Only two Mostly Autumn songs. I had expected more, but on reflection this was the right choice. It doesn't matter how good this new band is, they're going to be compared and somebody will moan at them for being too different/not different enough/not Heather/etc., so I think Iain was right to limit the number of MA songs in the set. So we got Distant Train (inevitably rearranged (no flute!) but not suffering at all for it (huge credit to the guitar guy)) and Hollow (yes, I can hear Mostly Autumn fans all up and down the country kicking themselves for missing it). And I'll just say that they were good choices and great performances (and the Breathing Space guitar player is phenomenal, if I haven't mentioned that already).

Because the Night (Patti Smith) came three songs into the set. Decent song, but not something I feel an emotional connection to. Which was also the problem with the rest of the covers. Two Heart songs (Listen to your Heart, which I like well enough, and another I didn't know). Something by U2 which seemed dimly familiar (sorry, not a huge fan). Autumn Leaves (Nat King Cole — though Olivia said it was also done by Eva Cassidy... you learn something new every day!). Feeling Good (Nina Simone) which is a great song but again doesn't really move me. And I'm sure there were one or two more but my mind is blank. Autumn Leaves was beautiful (just voice, acoustic guitar, and piano) and the highlight of the "covers" set (and it's only now that the subtext of the title has occurred to me — deliberate?). The rest... I don't know. It's just a personal view, of course, but I kind of switched off for them. They just didn't engage me emotionally, unlike (for example) Belief or You Still Linger (love how Olivia sings both the main and backing vocals, by the way), which they could have played three times each if they needed to fill out the time. (Seriously. I would have been happy. Breathing Space is an album I can put on endless repeat all afternoon.)

I've probably gone into more clinical detail than I usually would because I know a lot of people couldn't make the gig (I think there were a little over a hundred people in the crowd). But you should see them. Honestly, despite my few complaints, it was a great gig. Easily worth the trip to York.

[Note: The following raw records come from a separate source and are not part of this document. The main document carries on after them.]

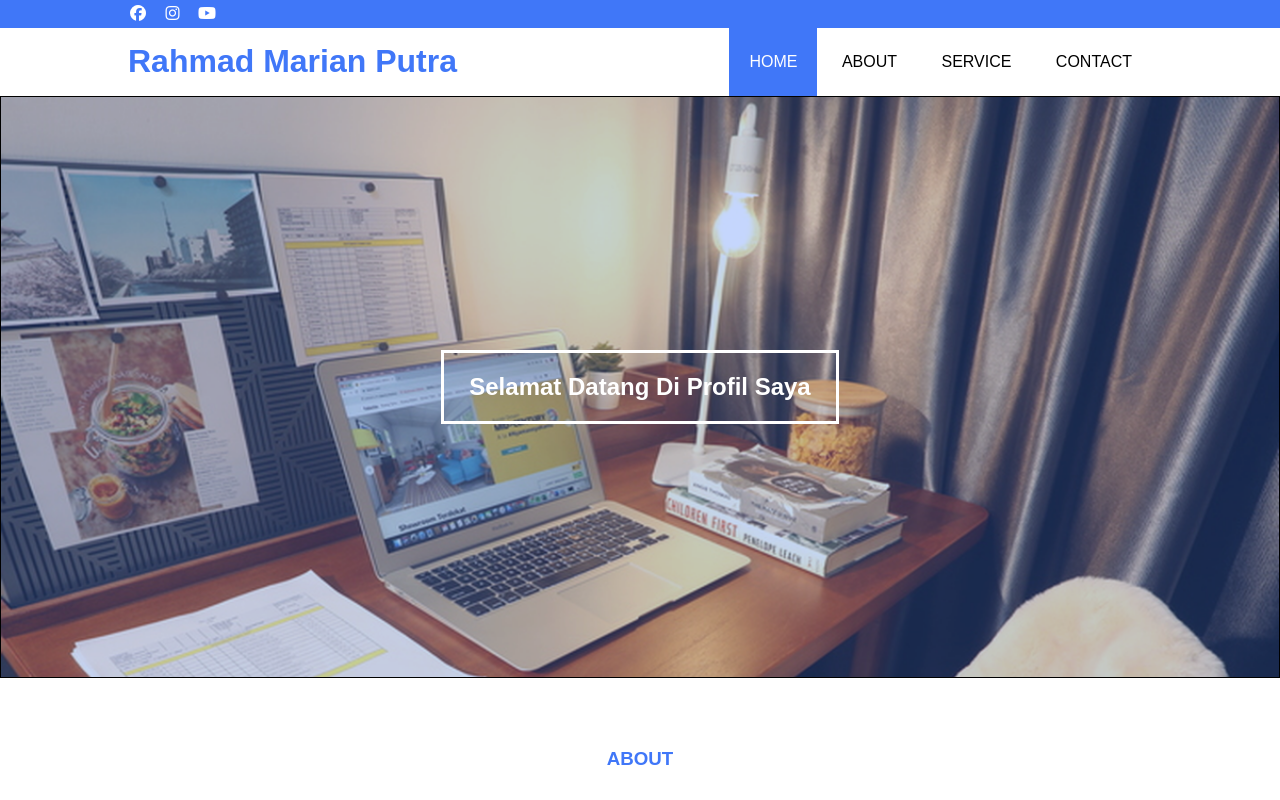
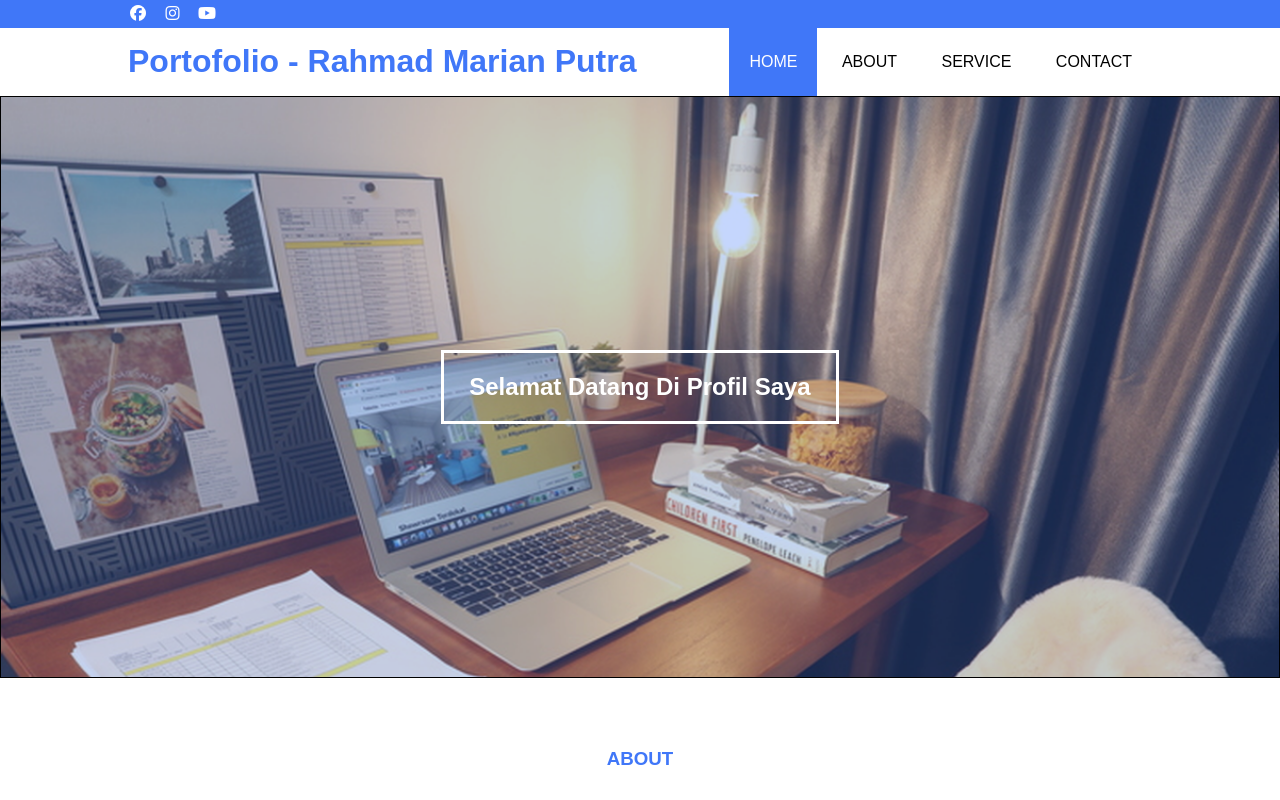
Before and after one commit to Reyyy1996/rahmadmarianputra.github.io, a plain HTML site: page index.html in a window 1280 px wide. Shown: the top 800 px of the page. Drawn offline with nearby package versions, Linux system fonts and the light colour scheme.

Commit message:
Update header title for portfolio page

```diff
--- a/index.html
+++ b/index.html
@@ -28,7 +28,7 @@
      </div>
      <header>
         <div class="container">
-            <h1><a href="index.html">Rahmad Marian Putra</a></h1>
+            <h1><a href="index.html">Portofolio - Rahmad Marian Putra</a></h1>
             <ul>
                 <li class="active"><a href="index.html">HOME</a></li>
                 <li><a href="about.html">ABOUT</a></li>
```
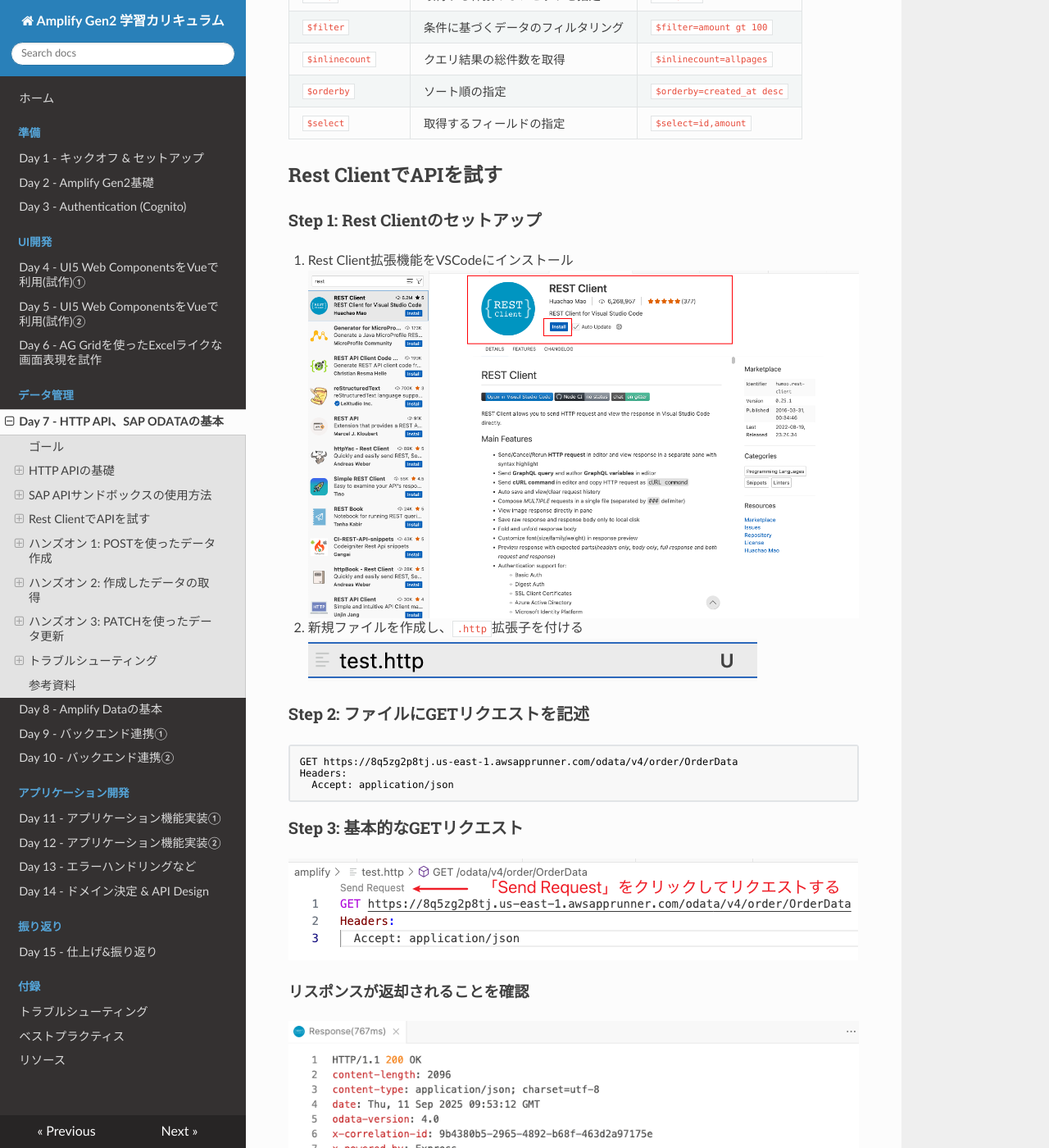
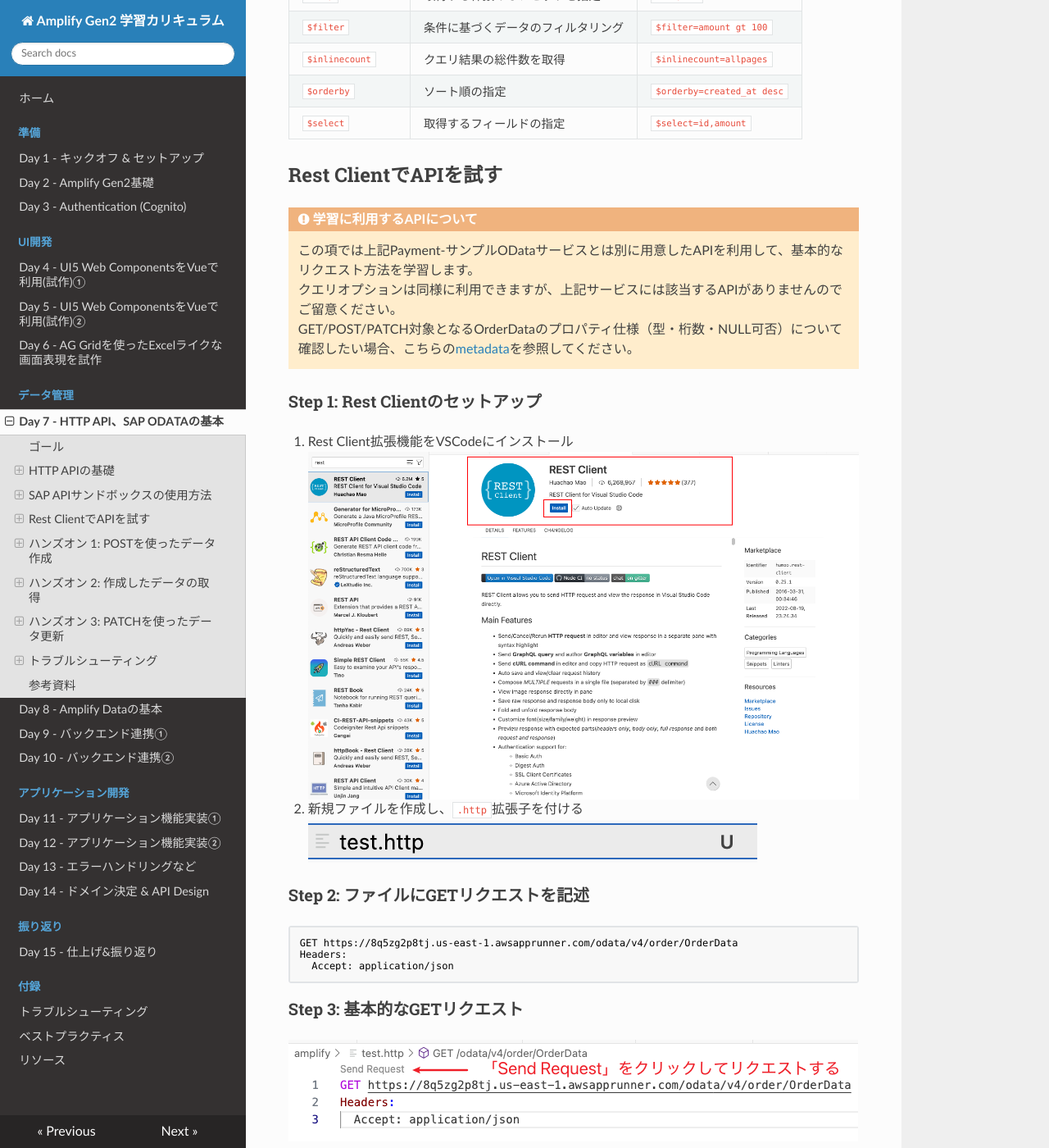
Before and after one commit to ET-n-pan/amplify-curriculum, an MkDocs documentation site: the page built from docs/data-management/day07-sap-odata.md, in a window 1280 px wide and 1400 px high, scrolled down 3313 px. Shown: the whole window at 82% size. Built offline with MkDocs 1.6.1, drawn with Linux system fonts in a browser that asks for light colours; nearby versions of some CDN libraries.

Commit message:
Day07、ハンズオン部分は独自APIであることの注を追記、表記の揺れ修正。

```diff
--- a/docs/data-management/day07-sap-odata.md
+++ b/docs/data-management/day07-sap-odata.md
@@ -115,6 +115,12 @@ OData（Open Data Protocol）は、RESTful APIの設計に基づいたデータ
 | `$select`     | 取得するフィールドの指定 | `$select=id,amount` |
 
 ## Rest ClientでAPIを試す
+
+!!! warning "学習に利用するAPIについて"
+    この項では上記Payment-サンプルODataサービスとは別に用意したAPIを利用して、基本的なリクエスト方法を学習します。
+    クエリオプションは同様に利用できますが、上記サービスには該当するAPIがありませんのでご留意ください。
+    GET/POST/PATCH対象となるOrderDataのプロパティ仕様（型・桁数・NULL可否）について確認したい場合、こちらの[metadata](https://8q5zg2p8tj.us-east-1.awsapprunner.com/odata/v4/order/$metadata)を参照してください。
+
 ### Step 1: Rest Clientのセットアップ
 1. Rest Client拡張機能をVSCodeにインストール
    ![rest-client-install](../images/screenshots/d7-rest-client.png)
```
Also changed, not shown: other parts of docs/data-management/day07-sap-odata.md (+1 -1 lines).
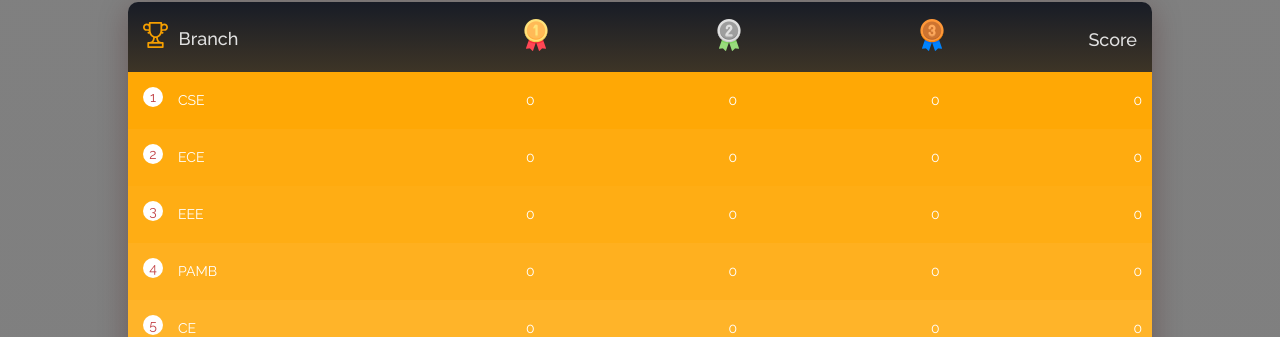
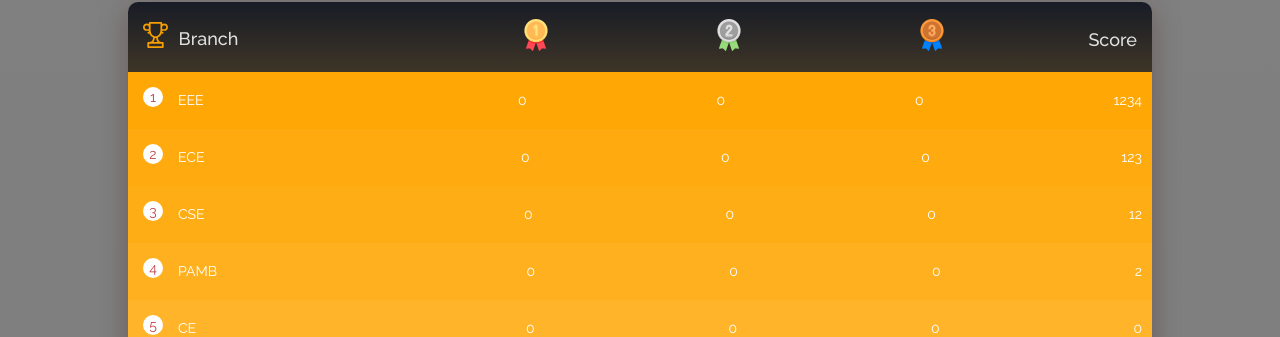
Before and after one commit to ClubMathematica/FirstYearEvent, a plain HTML site: page index.html in a window 1280 px wide. Shown: the part 3592-3929 px from the top of the page. Drawn offline with nearby package versions, Linux system fonts and the light colour scheme.

Commit message:
Update index.html

```diff
--- a/index.html
+++ b/index.html
@@ -346,7 +346,7 @@
                             <small class="d1">0</small>
                             <small class="d2">0</small>
                             <small class="d3">0</small>
-                            <small class="score">0</small>
+                            <small class="score">12</small>
                         </div>
                     </li>
                     <li>
@@ -356,7 +356,7 @@
                             <small class="d1">0</small>
                             <small class="d2">0</small>
                             <small class="d3">0</small>
-                            <small class="score">0</small>
+                            <small class="score">123</small>
                         </div>
                     </li>
                     <li>
@@ -366,7 +366,7 @@
                             <small class="d1">0</small>
                             <small class="d2">0</small>
                             <small class="d3">0</small>
-                            <small class="score">0</small>
+                            <small class="score">1234</small>
                         </div>
                     </li>
                     <li>
@@ -376,7 +376,7 @@
                             <small class="d1">0</small>
                             <small class="d2">0</small>
                             <small class="d3">0</small>
-                            <small class="score">0</small>
+                            <small class="score">2</small>
                         </div>
                     </li>
                     <li>
```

Will I go and see them again? Of course I will, covers and all. And I'll continue to push the band to everybody I can find. Because when they're good they are very, very good. And when they get a second album under their belts and can fill a set with their own material, they'll be perfect. But everybody who knows Iain Jennings' song writing knows that already of course.